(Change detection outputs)
+--

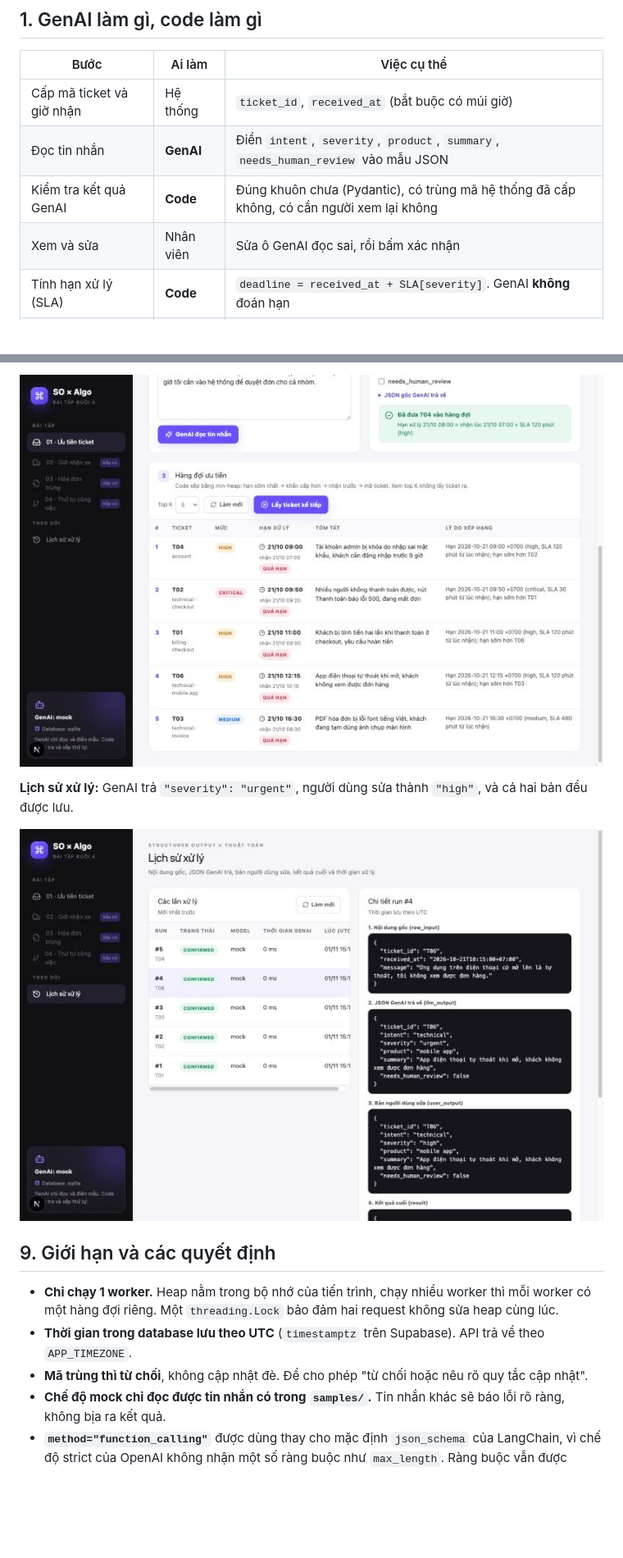
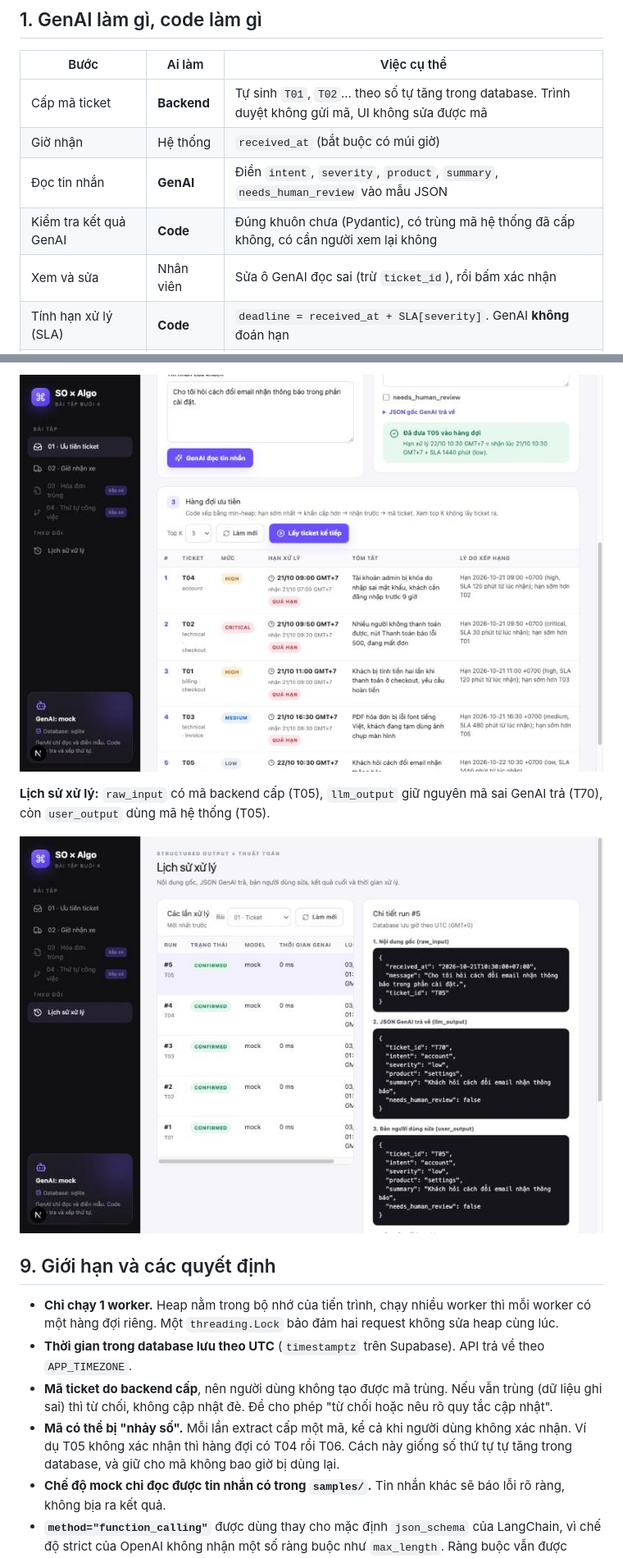
Before and after one commit to anhodev/Gen2-AI-Session4-Exercises, a Markdown page: docs/bai-01-tickets/README.md, 2 parts joined by grey strips. Shown at 82% size. GitHub-like rendering; pictures changed too: docs/bai-01-tickets/images/02-hang-doi.jpg, docs/bai-01-tickets/images/03-lich-su.jpg; blank space fills up the shorter version.

Commit message:
exercise 1: update ticketId - backend auto generate

```diff
--- a/docs/bai-01-tickets/README.md
+++ b/docs/bai-01-tickets/README.md
@@ -8,10 +8,11 @@ Nhóm chăm sóc khách hàng nhận nhiều tin nhắn cùng lúc. App đọc t
 
 | Bước | Ai làm | Việc cụ thể |
 |---|---|---|
-| Cấp mã ticket và giờ nhận | Hệ thống | `ticket_id`, `received_at` (bắt buộc có múi giờ) |
+| Cấp mã ticket | **Backend** | Tự sinh `T01`, `T02`... theo số tự tăng trong database. Trình duyệt không gửi mã, UI không sửa được mã |
+| Giờ nhận | Hệ thống | `received_at` (bắt buộc có múi giờ) |
 | Đọc tin nhắn | **GenAI** | Điền `intent`, `severity`, `product`, `summary`, `needs_human_review` vào mẫu JSON |
 | Kiểm tra kết quả GenAI | **Code** | Đúng khuôn chưa (Pydantic), có trùng mã hệ thống đã cấp không, có cần người xem lại không |
-| Xem và sửa | Nhân viên | Sửa ô GenAI đọc sai, rồi bấm xác nhận |
+| Xem và sửa | Nhân viên | Sửa ô GenAI đọc sai (trừ `ticket_id`), rồi bấm xác nhận |
 | Tính hạn xử lý (SLA) | **Code** | `deadline = received_at + SLA[severity]`. GenAI **không** đoán hạn |
 | Xếp hàng đợi, giải thích thứ tự | **Code** | Min-heap theo khóa `(deadline_at, -severity_rank, received_at, ticket_id)` |
 
@@ -181,7 +185,7 @@ Các test thuật toán, chia theo 3 nhóm đề yêu cầu:
 
 ![Hàng đợi ưu tiên](images/02-hang-doi.jpg)
 
-**Lịch sử xử lý:** GenAI trả `"severity": "urgent"`, người dùng sửa thành `"high"`, và cả hai bản đều được lưu.
+**Lịch sử xử lý:** `raw_input` có mã backend cấp (T05), `llm_output` giữ nguyên mã sai GenAI trả (T70), còn `user_output` dùng mã hệ thống (T05).
 
 ![Lịch sử xử lý](images/03-lich-su.jpg)
 
@@ -189,6 +193,7 @@ Các test thuật toán, chia theo 3 nhóm đề yêu cầu:
 
 - **Chỉ chạy 1 worker.** Heap nằm trong bộ nhớ của tiến trình, chạy nhiều worker thì mỗi worker có một hàng đợi riêng. Một `threading.Lock` bảo đảm hai request không sửa heap cùng lúc.
 - **Thời gian trong database lưu theo UTC** (`timestamptz` trên Supabase). API trả về theo `APP_TIMEZONE`.
-- **Mã trùng thì từ chối**, không cập nhật đè. Đề cho phép "từ chối hoặc nêu rõ quy tắc cập nhật".
+- **Mã ticket do backend cấp**, nên người dùng không tạo được mã trùng. Nếu vẫn trùng (dữ liệu ghi sai) thì từ chối, không cập nhật đè. Đề cho phép "từ chối hoặc nêu rõ quy tắc cập nhật".
+- **Mã có thể bị "nhảy số".** Mỗi lần extract cấp một mã, kể cả khi người dùng không xác nhận. Ví dụ T05 không xác nhận thì hàng đợi có T04 rồi T06. Cách này giống số thứ tự tự tăng trong database, và giữ cho mã không bao giờ bị dùng lại.
 - **Chế độ mock chỉ đọc được tin nhắn có trong `samples/`.** Tin nhắn khác sẽ báo lỗi rõ ràng, không bịa ra kết quả.
 - **`method="function_calling"`** được dùng thay cho mặc định `json_schema` của LangChain, vì chế độ strict của OpenAI không nhận một số ràng buộc như `max_length`. Ràng buộc vẫn được Pydantic kiểm tra lại ở bước sau.
```
Also changed, not shown: other parts of docs/bai-01-tickets/README.md (+24 -21 lines), README.md (+1 -1 lines), docs/bai-01-tickets/images/01-xem-sua-genai.jpg, 14 other files.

+--

* TASK STATEMENT
In the entries above, copy each line that contains the string "phép".

* RESPONSE BOX
-- **Mã trùng thì từ chối**, không cập nhật đè. Đề cho phép "từ chối hoặc nêu rõ quy tắc cập nhật".
+- **Mã ticket do backend cấp**, nên người dùng không tạo được mã trùng. Nếu vẫn trùng (dữ liệu ghi sai) thì từ chối, không cập nhật đè. Đề cho phép "từ chối hoặc nêu rõ quy tắc cập nhật".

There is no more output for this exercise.